Exercise prompt:
Print every record exactly, omitting all pictures.

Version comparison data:
BEGIN

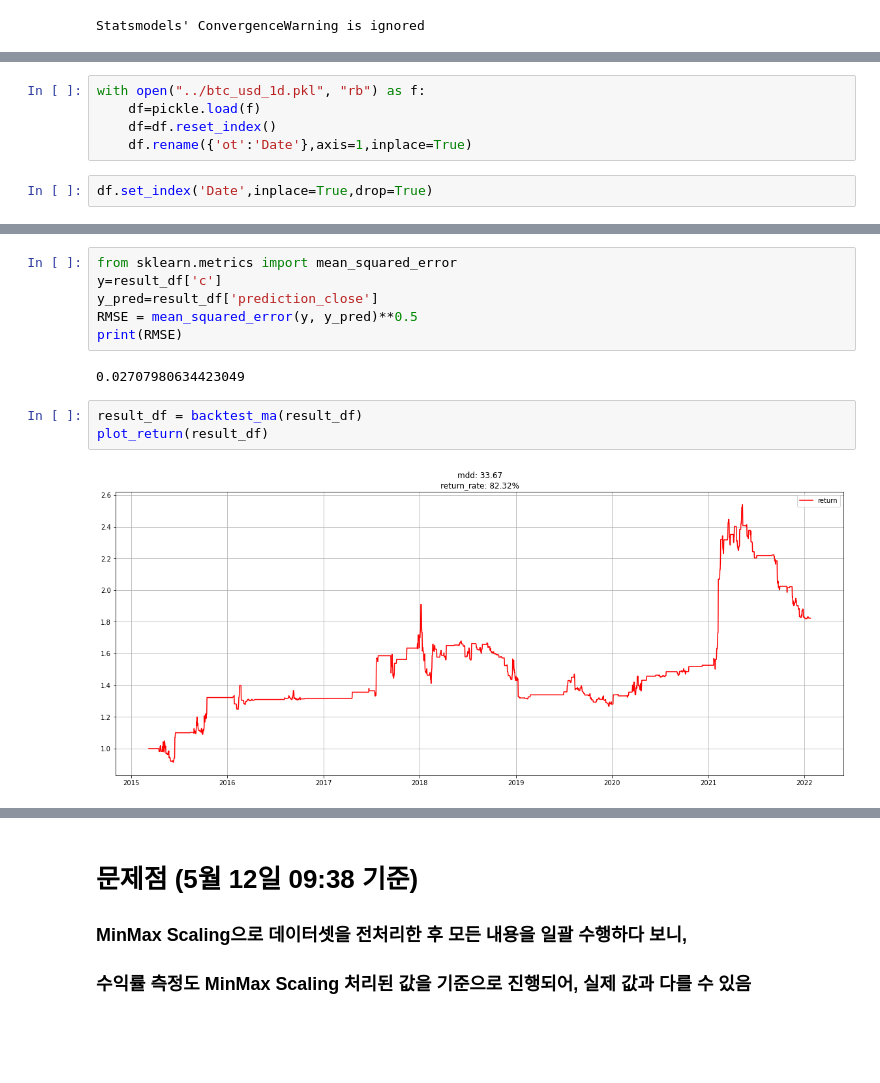
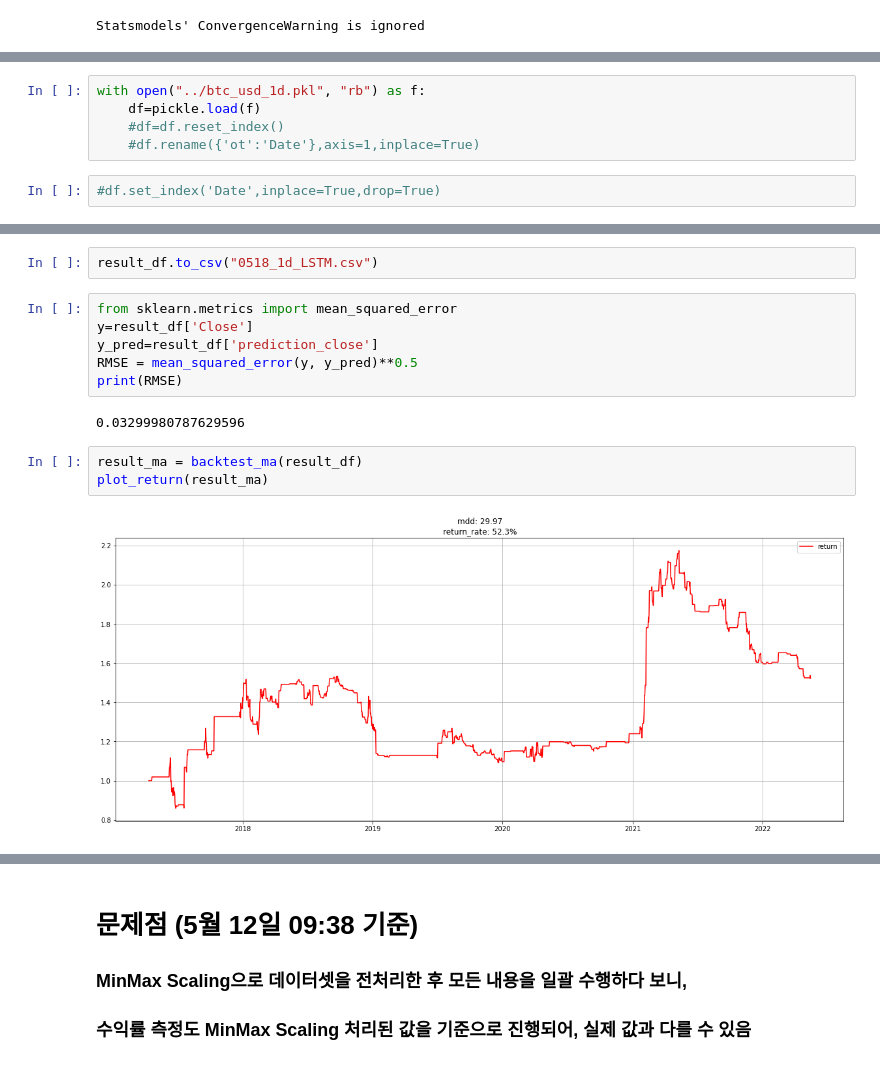
Before and after one commit to happysms/RuleBase-VS-TimeSeries-Algorithm, a Jupyter notebook: LSTM/LSTM_prototype.ipynb, the cells around one changed output, grey strips where cells are left out. Drawn from its saved outputs; the diff is of its cells as text; blank space fills up the shorter version.

```diff
--- a/LSTM/LSTM_prototype.ipynb
+++ b/LSTM/LSTM_prototype.ipynb
@@ -791,10 +890,10 @@ def backtest_ma_and_rsi(test_df):
 # %%
 with open("../btc_usd_1d.pkl", "rb") as f:
     df=pickle.load(f)
-    df=df.reset_index()
-    df.rename({'ot':'Date'},axis=1,inplace=True)
+    #df=df.reset_index()
+    #df.rename({'ot':'Date'},axis=1,inplace=True)
 # %%
-df.set_index('Date',inplace=True,drop=True)
+#df.set_index('Date',inplace=True,drop=True)
 # %%
 result_df = backtest_lstm_1d(df, 100, 1)
 # %% [output]
@@ -827,13 +926,15 @@ result_df
+# %%
+result_df.to_csv("0518_1d_LSTM.csv")
 # %%
 from sklearn.metrics import mean_squared_error
-y=result_df['c']
+y=result_df['Close']
 y_pred=result_df['prediction_close']
 RMSE = mean_squared_error(y, y_pred)**0.5
 print(RMSE)
 # %% [output]
-0.02707980634423049
+0.03299980787629596
 # %%
-result_df = backtest_ma(result_df)
-plot_return(result_df)
+result_ma = backtest_ma(result_df)
+plot_return(result_ma)
 # %% [output]
-[figure, old version]
+[figure, new version]
```
Also changed, not shown: parts of 13 cells of this notebook, 2 other files.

END

Exercise solution:
Before and after one commit to happysms/RuleBase-VS-TimeSeries-Algorithm, a Jupyter notebook: LSTM/LSTM_prototype.ipynb, the cells around one changed output, grey strips where cells are left out. Drawn from its saved outputs; the diff is of its cells as text; blank space fills up the shorter version.

```diff
--- a/LSTM/LSTM_prototype.ipynb
+++ b/LSTM/LSTM_prototype.ipynb
@@ -791,10 +890,10 @@ def backtest_ma_and_rsi(test_df):
 # %%
 with open("../btc_usd_1d.pkl", "rb") as f:
     df=pickle.load(f)
-    df=df.reset_index()
-    df.rename({'ot':'Date'},axis=1,inplace=True)
+    #df=df.reset_index()
+    #df.rename({'ot':'Date'},axis=1,inplace=True)
 # %%
-df.set_index('Date',inplace=True,drop=True)
+#df.set_index('Date',inplace=True,drop=True)
 # %%
 result_df = backtest_lstm_1d(df, 100, 1)
 # %% [output]
@@ -827,13 +926,15 @@ result_df
+# %%
+result_df.to_csv("0518_1d_LSTM.csv")
 # %%
 from sklearn.metrics import mean_squared_error
-y=result_df['c']
+y=result_df['Close']
 y_pred=result_df['prediction_close']
 RMSE = mean_squared_error(y, y_pred)**0.5
 print(RMSE)
 # %% [output]
-0.02707980634423049
+0.03299980787629596
 # %%
-result_df = backtest_ma(result_df)
-plot_return(result_df)
+result_ma = backtest_ma(result_df)
+plot_return(result_ma)
 # %% [output]
-[figure, old version]
+[figure, new version]
```
Also changed, not shown: parts of 13 cells of this notebook, 2 other files.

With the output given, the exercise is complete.